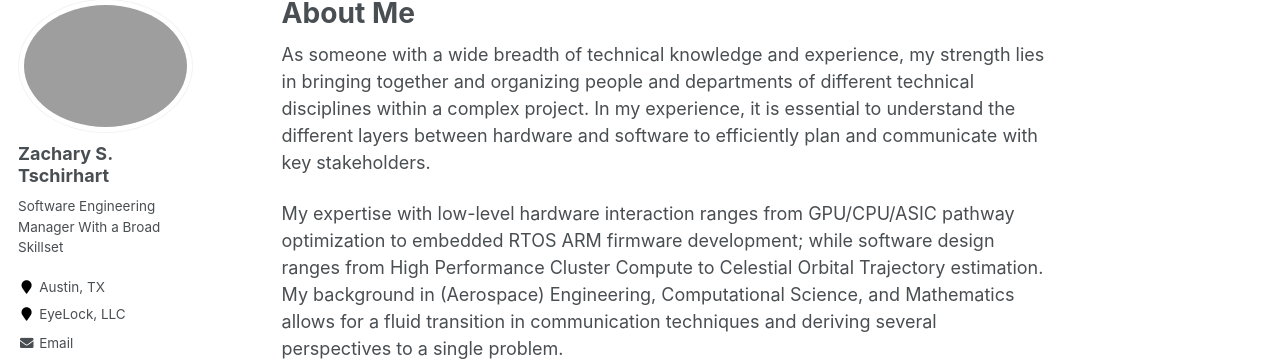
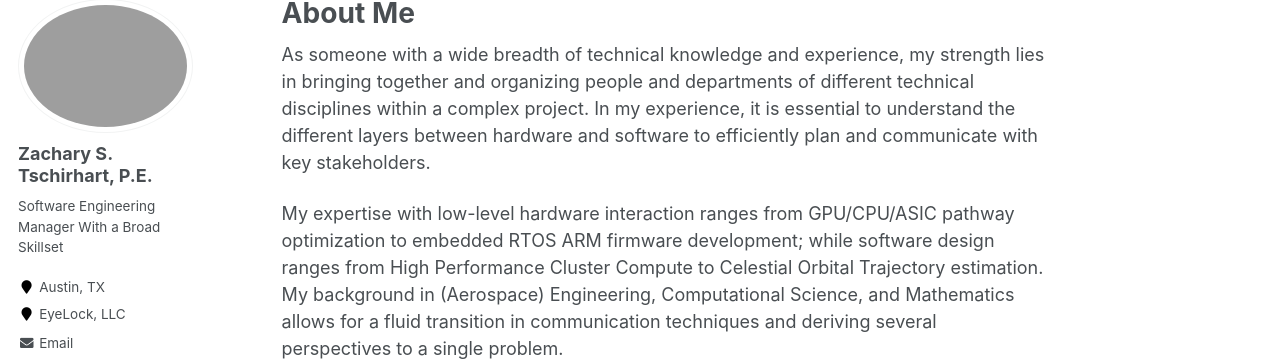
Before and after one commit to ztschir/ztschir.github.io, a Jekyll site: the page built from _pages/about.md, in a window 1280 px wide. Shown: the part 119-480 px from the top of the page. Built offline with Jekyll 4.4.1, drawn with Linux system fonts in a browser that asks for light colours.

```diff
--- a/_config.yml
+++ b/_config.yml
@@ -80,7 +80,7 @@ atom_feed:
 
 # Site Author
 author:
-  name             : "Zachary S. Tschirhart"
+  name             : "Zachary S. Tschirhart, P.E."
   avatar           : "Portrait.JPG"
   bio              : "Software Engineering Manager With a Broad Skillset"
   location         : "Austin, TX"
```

#### [Problem to work on]
Each entry above should be reproduced exactly, with the pictures removed.

#### [Solution]
Before and after one commit to ztschir/ztschir.github.io, a Jekyll site: the page built from _pages/about.md, in a window 1280 px wide. Shown: the part 119-480 px from the top of the page. Built offline with Jekyll 4.4.1, drawn with Linux system fonts in a browser that asks for light colours.

```diff
--- a/_config.yml
+++ b/_config.yml
@@ -80,7 +80,7 @@ atom_feed:
 
 # Site Author
 author:
-  name             : "Zachary S. Tschirhart"
+  name             : "Zachary S. Tschirhart, P.E."
   avatar           : "Portrait.JPG"
   bio              : "Software Engineering Manager With a Broad Skillset"
   location         : "Austin, TX"
```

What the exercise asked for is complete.